Why is a Google Doodle honoring the Romanian physicist today, on her 140th birthday

He made new discoveries in the field of artificial radiation without gaining recognition.

Today, Google celebrates the 140th anniversary of the birth of the pioneer of the Roman physicist Thefania Marazinean with a memorial doodle.

The simple design is a tribute to the work of the scientist on the chemical element polonium, discovered by Marie Curie. It came a day after a search engine praised another woman, Amanda Aldridge, a British composer, writer and singer, with another idiot.

Who is Tefania Marasini? Stefania Marechinyanu was born in Bucharest on June 18, 1882, and entered her hometown university in 1907.

Three years later he graduated with a degree in physics and chemistry and became a teacher. After working all over Romania in 1915, Maracinano was admitted to Bucharest Women’s High School, where he studied as a child.

In 1919 he took an absorption course under Marie Curie and continued his studies in radiology, teaching. With this famous physicist, he did further research at the Radium Institute and in 1924 received his doctorate there.

Maracinean’s research focused on the half-life of polonium, which Corey discovered in 1898. He noted that the half-life of an element appeared to depend on the type of metal on which it was placed, and believed that radioactive isotopes could be formed from atoms after exposure to alpha rays from polonium.

This discovery is the first example of artificial radiation that finally won the Nobel Prize in 1935, Irene Juliet Curry (daughter of Mary) and her husband Frederick. Although Dr. Marazinea’s dissertation states that he made this discovery ten years ago, his work has not been recognized by Juliet Corey.

He was officially recognized by the Romanian Academy of Sciences in 1936, but his role was ignored by the wider international scientific community. What else did Tefania Marazinano do?
After four years at the Astronomical Observatory on the outskirts of Paris, Marasinan returned to Romania in 1929 to open the country’s first radiological laboratory.
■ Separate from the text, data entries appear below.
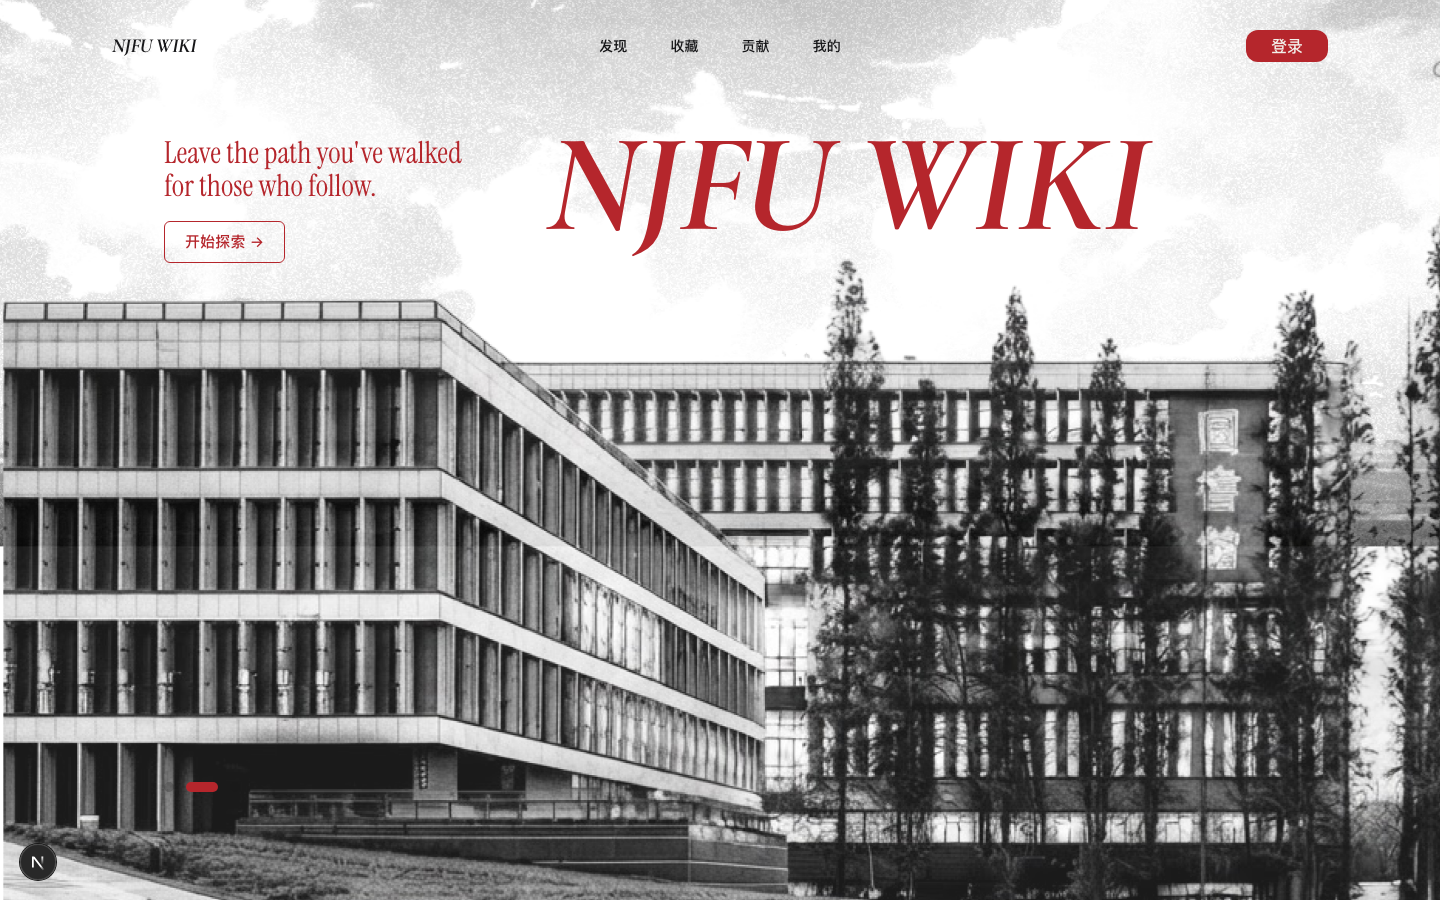
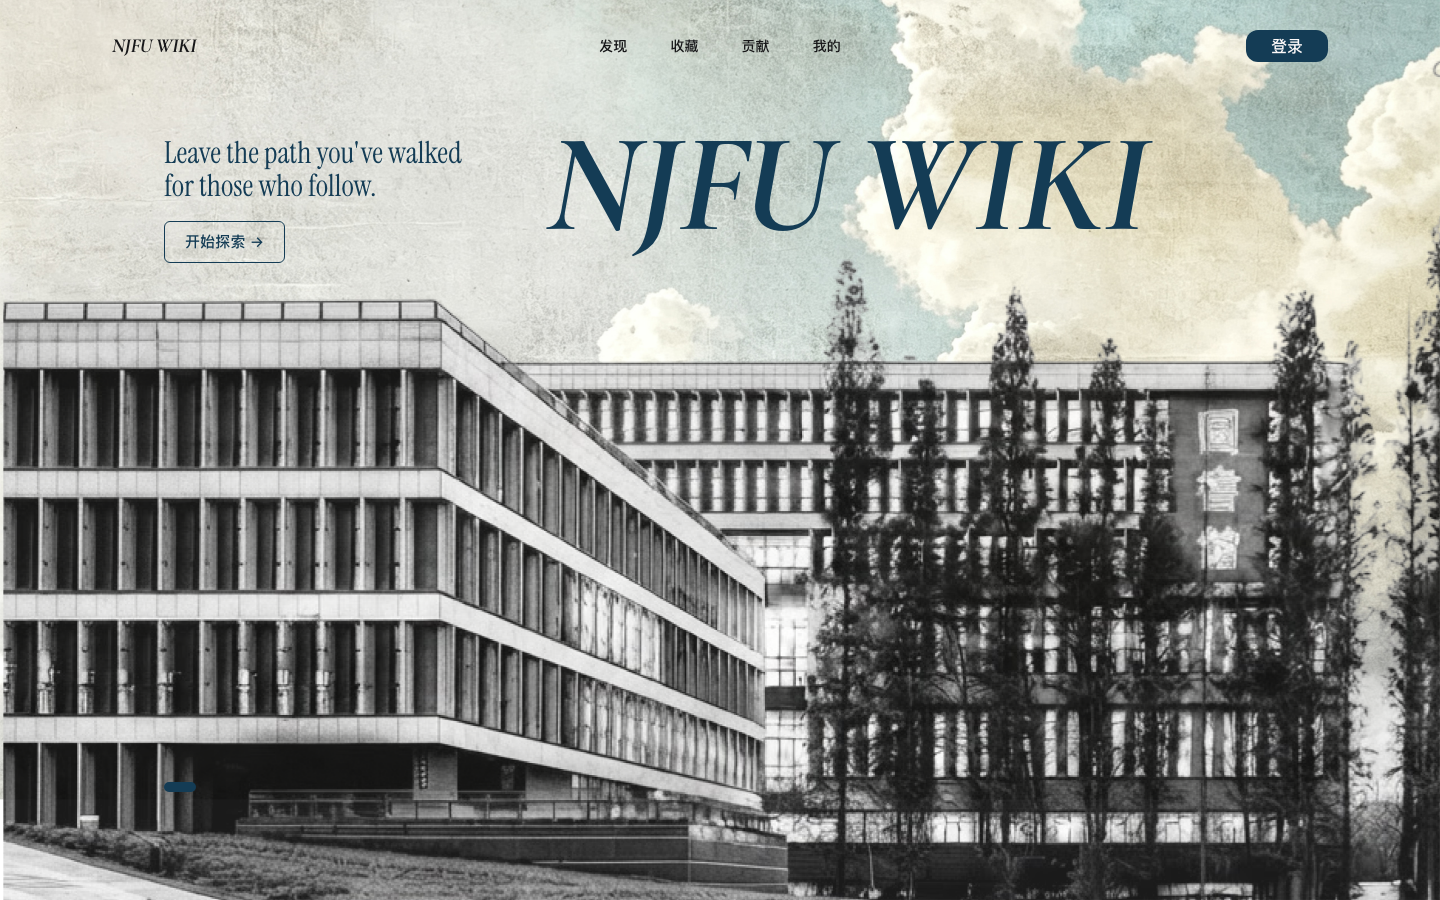
docs: streamline project readme

Changed region(s): [[0.0, 0.0, 1.0, 0.7778], [0.0, 0.9333, 0.0625, 0.9956], [0.125, 0.8711, 0.1562, 0.9022]]

diff --git a/README.md b/README.md
@@ -1,274 +1,126 @@
-# NJFU Wiki 2.0｜校园成长决策与经验协作平台
+# NJFU Wiki｜校园成长与资料推荐平台
 
-> 让分散的同校资料与经验，从“能被找到”进一步变成“能帮助学生做判断并开始行动”。
+> 帮助南京林业大学计算机学院学生，从“不知道该找什么”走到“知道下一步做什么”。
 
-**在线体验：** [打开 Web MVP](https://njfu-wiki-advisor.g1342038753.chatgpt.site)<br>
-**产品过程：** [查看需求分析与方案设计 FigJam](https://www.figma.com/board/Uaa8TfAvCXnz7MMvOqjiK3/NJFU-WIKI-2.0?node-id=0-1&t=TWZbfCstcUmpN2bn-1)<br>
-**项目状态：** 用户侧 MVP 已实现｜DeepSeek RAG 已接入｜检索、生成与推荐评测已建立
+[产品思考与方案设计](https://www.figma.com/board/Uaa8TfAvCXnz7MMvOqjiK3/NJFU-WIKI-2.0?node-id=0-1&t=TWZbfCstcUmpN2bn-1) · [用户侧 MVP PRD](./docs/product/PRD-v0.2-user-mvp.md) · 在线体验部署中
 
-![NJFU Wiki 2.0 首页](./docs/images/njfu-wiki-demo.png)
+![NJFU Wiki 绿色首页](./docs/images/njfu-wiki-demo.png)
 
-## 一句话理解这个产品
+## 1. 这是什么项目
 
-NJFU Wiki 2.0 面向南京林业大学计算机学院学生，提供两种获取帮助的方式：
+NJFU Wiki 是一个面向南林计算机学生的校园知识发现与个人发展导学 MVP。
 
-- **知道自己要找什么：**直接搜索课程、竞赛、升学与学习资料。
-- **不知道该找什么：**向 AI 描述处境，由系统澄清目标与约束，推荐合适路径、资料和下一步行动。
+现有课程资料和同校经验已经散落在 GitHub、文档与群聊中，但“资料存在”不等于“学生知道该找什么、是否适合自己、接下来做什么”。尤其在竞赛、保研、课程学习和方向选择等场景中，用户往往只能描述一个模糊目标，例如：
 
-它不是一个只会给出链接的聊天机器人，也不是把 GitHub 文件搬进网页的资料站。产品以同校资料、经验与规则为信息底座，用 AI 降低“表达需求、判断适用性和开始行动”的门槛，并通过收藏、贡献和反馈形成可持续的校园知识循环。
+> “我大三，想提高保研竞争力，会一点 Python，但不知道应该参加什么竞赛。”
 
-> 本项目是个人完成的产品探索与工程 MVP，基于对现有 NJFU-WIKI 1.0 内容形态的复盘提出 2.0 方案，不代表南京林业大学或相关学生组织的官方服务。
+项目因此提供两条互补路径：
 
-## 01｜为什么要做 2.0
+- **明确需求：**搜索课程、竞赛与学习资料，查看用途、适用阶段和原始来源。
+- **模糊需求：**向 Agent 描述处境，由系统澄清年级、目标、基础、时间和组队情况，再给出有依据的选择、资料和下一步行动。
 
-现有校园 Wiki 已经解决了部分“资料有没有”的问题，但从用户任务出发，仍存在五个断点：
+### 为什么引入 Agent
 
-1. **模糊困惑没有入口。** 用户只知道“想保研”“想学 AI”，却不知道应该搜索什么关键词或进入哪个栏目。
-2. **找到内容不等于会判断。** 用户很难快速确认资料是否适合自己的年级、基础和目标，来源是否可信、信息是否仍有效。
-3. **读完内容不等于能行动。** 文章和外链常成为流程终点，用户仍需自行寻找准备步骤、材料、截止时间和学习顺序。
-4. **个性化问题缺少恢复路径。** 静态 Q&A 无法覆盖长尾问题，用户只能反复搜索、进入群聊询问或直接离开。
-5. **经验难以持续沉淀。** Markdown 与 GitHub PR 对普通贡献者门槛较高，内容的审核、更新、过期和责任状态也不够透明。
+传统搜索要求用户先知道关键词，但本项目最核心的用户恰恰“不知道自己需要什么”。Agent 位于知识库之上，负责理解用户画像、判断信息是否充分、检索并组合两类证据：
 
-因此，我把问题从“重做一个资料网站”重新定义为：
+- **竞赛与政策库：**包含竞赛类型、准备要求、时间投入、综测与推免历史口径，用于判断“什么更适合”。
+- **课程资料目录库：**由 [NJFU-CS/NJFU-Courses](https://github.com/NJFU-CS/NJFU-Courses) 整理出的 365 条资料元数据和原始链接，用于回答“下一步具体看什么”。
 
-**如何帮助南林计算机学生从不明确的问题出发，找到可信且适合自己的信息，把它转化为下一步行动，并让这次经验继续帮助后来者？**
+Agent 不是事实来源。事实必须来自知识库证据；信息不足时继续追问；政策可能变化时明确提醒用户以当届官方文件为准。
 
-## 02｜用户与核心任务
+### 目前覆盖的场景
 
-| 用户角色 | 典型处境 | 希望完成的任务 |
-| --- | --- | --- |
-| 在校学生（核心用户） | 面临方向、课程、竞赛、升学或求职选择 | 找到信息，判断是否适合自己，并知道下一步做什么 |
-| 学生与校友（内容供给者） | 手里有资料或经验，但缺少整理与发布方式 | 低成本贡献、补充或纠错，让经验可以被复用 |
-| 计协与内容责任人（运营者） | 内容分散且更新依赖个人 | 审核、更新、归档内容，并根据反馈发现问题 |
+- 按课程或主题搜索资料，并打开 GitHub 原始文件。
+- 根据年级、目标、基础与时间推荐竞赛和准备资料。
+- 输出推荐理由、风险、准备周期和近期行动。
+- 保存对话与收藏；通过贡献页模拟资料和经验投稿。
 
-用户需要的并不只是“更多资料”，而是四种连续价值：
+> 本项目是个人完成的产品与工程 MVP，不代表南京林业大学或相关学生组织的官方服务。
 
-- **方向澄清：**把模糊困惑转化为阶段、目标、约束和起步路径。
-- **可信判断：**说明适用人群、前置条件、来源、时效与不适用情况。
-- **行动承接：**把内容转化为优先级、准备步骤、材料和近期行动。
-- **知识循环：**降低贡献与纠错门槛，让有效经验能够持续更新。
+## 2. 如何开始使用
 
-## 03｜产品策略：一套内容，两条发现路径
+### 在线体验
 
-用户进入“发现”后，系统先尊重他当前的确定程度，而不是强迫所有人都和 AI 对话。
+Vercel 版本部署完成后可直接访问，**体验者无需填写 API Key**。模型密钥只保存在部署平台的服务端环境变量中，不会发送到浏览器。
 
-~~~mermaid
-flowchart LR
-    A[产生问题或目标] --> B{知道自己要找什么?}
-    B -->|是| C[关键词搜索 / 分类浏览]
-    B -->|否| D[AI 澄清阶段、目标与约束]
-    C --> E[可信内容与资料详情]
-    D --> F[路径匹配与推荐解释]
-    F --> E
-    E --> G[下一步行动 / 收藏]
-    G --> H[有用、不适用或错误反馈]
-    H --> I[内容与推荐持续改进]
-    J[学生与校友贡献] --> K[AI 辅助整理]
-    K --> L[确认、审核与发布]
-    L --> E
-~~~
+推荐从下面两个任务开始：
 
-这套方案的差异化不是“多一个 AI 输入框”，而是：
+1. 在“发现”页搜索“数据结构”，查看资料用途与原始来源。
+2. 进入“AI 导学”，描述自己的年级、目标和大致基础；补充 1–2 个关键条件后，查看个性化推荐、知识依据与行动步骤。
 
-**南林同校语境 × 个体适配 × 可信可追溯 × 行动闭环 × 共建更新**
+### 本地运行
 
-- 相比泛化经验平台：更强调同校、同阶段、任务化和可验证。
-- 相比群聊：把即时但易沉没的回答变成可检索、可复用的公共经验。
-- 相比传统 Wiki：从“按栏目阅读”延伸到意图澄清、路径匹配、行动承接和反馈治理。
+环境要求：Node.js 22.13+、pnpm。
 
-## 04｜用户侧 MVP
-
-本轮用五个一级页面验证完整但克制的用户链路：
-
-| 页面 | 用户价值 | 当前 MVP 能力 |
-| --- | --- | --- |
-| 首页 | 理解品牌并进入任务 | 三套视觉主题、一级导航、桌面端响应式 |
-| 发现 | 找资料或描述模糊问题 | 搜索结果、资料详情、AI 对话与推荐 |
-| 收藏 | 留存并重新找到有用内容 | 本地收藏、文件夹整理与状态保持 |
-| 贡献 | 低门槛分享资料或经验 | 资料/经验表单、预览、AI 整理交互 |
-| 我的 | 查看个人沉淀 | 用户信息、AI 画像、贡献与收藏入口 |
-
-### 两条关键路径
-
-**路径 A：明确需求**
-
-搜索“数据结构” → 浏览结构化资料卡片 → 查看来源与适用阶段 → 打开原始资料或收藏。
-
-**路径 B：模糊需求**
-
-“我大三，想保研，学过 Python，每周有 10 小时，不知道参加什么比赛” → 系统记录画像 → 只追问真正缺失的信息 → 同时检索竞赛政策与课程资料 → 给出推荐理由、风险、准备周期和行动顺序。
-
-## 05｜AI 在产品中的角色
-
-AI 是建立在内容底座之上的**决策与解释层**，不是事实来源本身。
-
-系统当前使用两个相互独立的知识库：
-
-- **竞赛与政策库：**竞赛类别、适合人群、准备周期、能力要求、综测与推免口径，用于判断“什么更适合”。
-- **课程资料目录库：**从 [NJFU-CS/NJFU-Courses](https://github.com/NJFU-CS/NJFU-Courses) 整理出的 365 条资料元数据与原始链接，用于回答“下一步具体看什么”。本项目不复制原仓库中的 PDF、图片等文件。
-
-~~~mermaid
-flowchart LR
-    A[自然语言问题] --> B[结构化用户画像]
-    B --> C{关键信息充分?}
-    C -->|否| D[一次追问 1–2 个关键问题]
-    D --> B
-    C -->|是| E[意图路由与查询扩展]
-    E --> F[竞赛政策库 98 个检索块]
-    E --> G[资料目录库 365 条资源]
-    F --> H[规则匹配与证据排序]
-    G --> H
-    H --> I[DeepSeek 基于证据生成]
-    I --> J[推荐 + 理由 + 风险 + 行动 + 引用]
-    H -->|模型失败或限流| J
-~~~
-
-关键设计原则：
-
-- 已经知道的信息不重复询问，追问阶段不展示无意义的政策卡片。
-- 事实必须来自检索证据；建议与事实分开表达，证据不足时明确承认。
-- 推荐数量保持克制，并说明为什么适合、何时不适合。
-- 模型不可用、超时或达到公开演示阈值时，回退到规则检索基线。
-
-## 06｜从 Bad Case 推动的产品迭代
-
-| 发现的问题 | 归因 | 迭代结果 |
-| --- | --- | --- |
-| 用户已经补充信息，系统仍反复追问 | 多轮信息未稳定写入结构化画像 | 持久化会话画像，只询问真正缺失的字段 |
-| 追问阶段出现无参考意义的政策卡片 | 没有区分澄清与推荐的展示时机 | 信息不足时隐藏依据卡片，完成判断后再展示 |
-| GitHub 文件名包含大量序号，用户看不懂 | 原始文件名被直接当成产品标题 | 增加标题清洗、课程语境与用途摘要 |
-| 政策卡片不可点击却呈现为可操作内容 | 证据类型与交互能力不一致 | 政策作为引用依据呈现，资料保留原始链接 |
-| 模型接口无返回时体验像系统失败 | 生成层与检索层耦合 | 增加重试、错误提示和确定性回退 |
-| 第一轮评测几乎全部通过 | 测试集过于接近已有规则 | 增加歧义、边界、无答案与对抗样本，维护 Bad Case 回归集 |
-
-这些修改来自真实原型验收过程，而不是在完成代码后补写的功能说明。
-
-## 07｜评测：把“感觉不错”变成可回归的问题
-
-评测被拆成三层，分别定位理解、检索和生成问题：
-
-- **用户理解：**画像字段抽取准确率、不必要追问率。
-- **知识检索：**Hit@5、Recall@5、MRR@5、Precision@5、Context Precision、nDCG@5。
-- **推荐与生成：**忠实度、答案相关性、上下文相关性、推荐适配度、行动性与不确定性表达。
-
-| 层级 | 代表指标 | 当前结果 |
-| --- | --- | --- |
-| 用户理解 | 字段准确率 / 不必要追问率 | 100% / 0% |
-| 检索 | Hit@5 / Recall@5 / MRR@5 | 100% / 73.06% / 0.9194 |
-| 检索 | Context Precision@5 / nDCG@5 | 85.43% / 79.38% |
-| 生成 | 忠实度 / 答案相关性 / 上下文相关性 | 89.47% / 100% / 93.42% |
-| 推荐 | 推荐适配度 / 行动性 | 90% / 94.74% |
-
-> 当前数据来自 30 个检索任务和 19 个生成评审样本，只用于 MVP 回归与问题定位，不代表对所有真实用户问题的泛化表现。
-
-查看[检索评测报告](./evals/results/baseline-v7.md)、[生成评审报告](./evals/results/judge-deepseek-reasoner-v3-final.md)和 [Bad Case 总表](./evals/badcases.jsonl)。
-
-## 08｜我完成了什么
-
-这是一个从问题定义到可运行 MVP 的个人项目，我负责了以下工作：
-
-**产品发现与定义**
-
-- 复盘 NJFU-WIKI 1.0 的定位、信息架构、内容消费链路和贡献链路。
-- 梳理五类原生痛点，并将问题收敛为“模糊意图、可信判断、行动承接、长尾求助、内容持续性”。
-- 定义用户角色、核心场景、产品体系、优先级矩阵、MVP 边界和关键指标。
-
-**交互与原型**
-
-- 输出用户流程、信息架构和用户侧 MVP PRD。
-- 使用 Figma Make 完成高保真桌面端原型与关键交互。
-- 根据人工验收持续修复返回路径、会话丢失、卡片展示时机、命名可读性和轮播闪烁等问题。
-
-**AI 产品与工程落地**
-
-- 设计双知识库结构、数据边界、切分方式、检索字段和引用规则。
-- 设计画像抽取、信息完整度判断、追问、查询扩展、路径匹配与推荐输出。
-- 接入 DeepSeek API，并处理服务端密钥隔离、空响应、重试、超时、限流与规则回退。
-- 借助 Figma Make 与 AI Coding 工具完成 Next.js 工程实现、调试和部署。
-
-**评测与迭代**
-
-- 建立用户理解、检索、生成和推荐决策四类评测。
-- 建立 Bad Case 分类、归因、修复状态和自动回归机制。
-- 用评测与人工验收共同决定下一轮产品和检索策略改动。
-
-## 09｜项目产物
-
-- [产品发现与方案设计 FigJam](https://www.figma.com/board/Uaa8TfAvCXnz7MMvOqjiK3/NJFU-WIKI-2.0?node-id=0-1&t=TWZbfCstcUmpN2bn-1)
-- [用户侧 MVP PRD](./docs/product/PRD-v0.2-user-mvp.md)
-- [RAG 架构说明](./docs/rag-v1-architecture.md)
-- [RAG 评测集](./evals/rag-eval-cases.jsonl)
-- [Bad Case 分类与记录](./evals/badcase-taxonomy.json)
-- [最新检索与生成报告](./evals/results/latest.md)
-
-## 10｜实现状态与边界
-
-| 状态 | 内容 |
-| --- | --- |
-| 已实现 | 桌面端主要页面、搜索、真实 RAG 问答、资料引用、对话保存、收藏与贡献的本地交互、错误回退、评测脚本 |
-| 原型模拟 | 登录身份、用户画像、收藏与贡献数据，当前保存在浏览器而非正式数据库 |
-| 暂未实现 | 运营后台、真实投稿审核、内容生命周期、统一身份认证、多人协作数据、移动端专项设计 |
-
-这一区分用于避免把高保真交互误写成已经上线的正式业务能力。
-
-## 11｜技术实现
-
-- Next.js 16、React 19、TypeScript
-- 本地结构化知识索引与双库混合检索
-- DeepSeek / OpenAI Chat Completions 兼容接口
-- 基于证据的结构化生成与 P/R 引用
-- sessionStorage 对话状态、localStorage MVP 用户状态
-- 确定性基线、模型重试、失败回退与公开演示软限流
-- Node.js 评测脚本、Bad Case 回归与独立 LLM Judge
-
-## 12｜本地运行
-
-环境要求：Node.js 22.13 或更高版本、pnpm。
-
-~~~bash
+```bash
 pnpm install
 cp .env.example .env.local
 pnpm dev
-~~~
+```
 
-在 .env.local 中配置服务端模型密钥：
+仅本地开发者需要在 `.env.local` 中配置自己的模型密钥：
 
-~~~env
+```env
 LLM_API_BASE_URL=https://api.deepseek.com
 LLM_API_KEY=你的服务端密钥
 LLM_MODEL=DeepSeek 控制台当前可用的模型 ID
-~~~
+```
 
-未配置模型时，界面、画像理解和双库检索仍可通过规则基线运行。
+未配置模型时，界面、用户信息理解和双库检索仍可通过确定性规则基线运行。
 
-运行构建与评测：
+常用检查命令：
 
-~~~bash
+```bash
 pnpm build
 pnpm lint
 pnpm eval:baseline
 pnpm eval:badcases
-~~~
+```
 
-配置真实模型并启动本地服务后，还可以运行：
+## 3. 它是怎样实现与验证的
 
-~~~bash
-pnpm eval:generation
-pnpm eval:judge
-~~~
+```mermaid
+flowchart LR
+    A[用户问题] --> B[画像抽取与信息完整度判断]
+    B -->|信息不足| C[一次追问 1–2 个关键问题]
+    C --> B
+    B -->|信息充分| D[竞赛政策库 + 课程资料目录库]
+    D --> E[混合检索与规则排序]
+    E --> F[DeepSeek 基于证据生成]
+    F --> G[推荐 + 理由 + 风险 + 行动 + 引用]
+    E -->|模型失败或限流| H[确定性规则回退]
+    H --> G
+```
 
-## 13｜下一步验证
+### 核心实现
 
-下一轮不优先继续增加页面，而是验证关键假设：
+- Next.js 16、React 19、TypeScript。
+- 98 个竞赛政策检索块与 365 条课程资料目录，限制资料链接只指向 NJFU-CS/NJFU-Courses。
+- 结构化用户画像、多轮信息补全、双库检索、规则重排和基于证据的生成。
+- DeepSeek 服务端调用、超时与空响应处理、重试、频率限制和规则回退。
+- 对话与收藏的浏览器端状态保持；贡献、登录和用户资料为 MVP 模拟能力。
 
-1. 邀请目标用户完成“明确搜索”和“模糊提问”两类任务，观察是否能独立到达有效资料。
-2. 增加搜索、追问轮次、推荐点击、原始来源打开、收藏和反馈等关键行为埋点。
-3. 重点跟踪“首次有效推荐率、平均澄清轮次、资料打开率、收藏率、无结果恢复率”。
-4. 根据真实问题补充路径知识，而不是盲目扩大资料数量。
-5. 在验证用户价值后，再接入数据库、真实账号、投稿审核与内容治理。
+### 评测与迭代
 
-## 14｜部署与安全
+项目没有只验证“页面能不能运行”，而是分别评测用户理解、检索和生成推荐，并建立 Bad Case 回归集。
 
-项目可部署到 Vercel。公开演示时，模型密钥只配置在服务端环境变量中，不使用 NEXT_PUBLIC_ 前缀；同时设置请求频率与每日调用软上限。
+| 层级 | 当前 MVP 结果 | 主要观察 |
+| --- | ---: | --- |
+| 用户理解 | 字段准确率 100%，不必要追问率 0% | 用于回归“重复追问”等问题 |
+| 检索 | Recall@5 73.06%，MRR@5 0.9194，nDCG@5 79.38% | 仍需扩大真实查询与难例覆盖 |
+| 生成 | 忠实度 89.47%，答案相关性 100%，行动性 94.74% | 证据不足与政策时效性是重点风险 |
 
-课程资料链接指向原始 NJFU-Courses 仓库；竞赛、综测和推免信息可能随年份变化，实际决策必须以当届学校及学院官方文件为准。
+以上结果来自 30 个检索任务和 19 个生成评审样本，只用于 MVP 回归与问题定位，不代表对所有真实问题的泛化表现。
+
+我在本项目中完成了：
+
+- 从用户问题、信息架构和关键场景出发定义 MVP，并使用 Figma Make 完成交互原型。
+- 整理知识库边界、资料目录、切分与引用方式，设计 Agent 的追问和推荐逻辑。
+- 完成前后端实现、模型接入、服务端密钥隔离、异常回退与公开体验限流。
+- 建立检索指标、生成评审、Bad Case 分类、归因和自动回归流程。
+
+进一步查看：[RAG 架构](./docs/rag-v1-architecture.md) · [检索评测](./evals/results/baseline-v7.md) · [生成评审](./evals/results/judge-deepseek-reasoner-v3-final.md) · [Bad Case 总表](./evals/badcases.jsonl)
+
+### MVP 边界
+
+当前版本用于验证“模糊意图澄清 → 双库检索 → 个性化推荐 → 行动承接”的核心链路。登录身份、贡献审核、多人数据与运营后台尚未接入正式数据库；竞赛、综测和推免信息可能随年份变化，实际决策应以当届学校及学院文件为准。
He studied the relationship between artificial rain and earthquakes and precipitation. Marechinyanu was the first scientist to discover that the radiation in the center before the earthquake had increased significantly. In 1937, the physicist became director of research at the Romanian Academy of Sciences, and in 1941 – lecturer. He retired in 1942 and died on August 15, 1944 in Bucharest at the age of 62.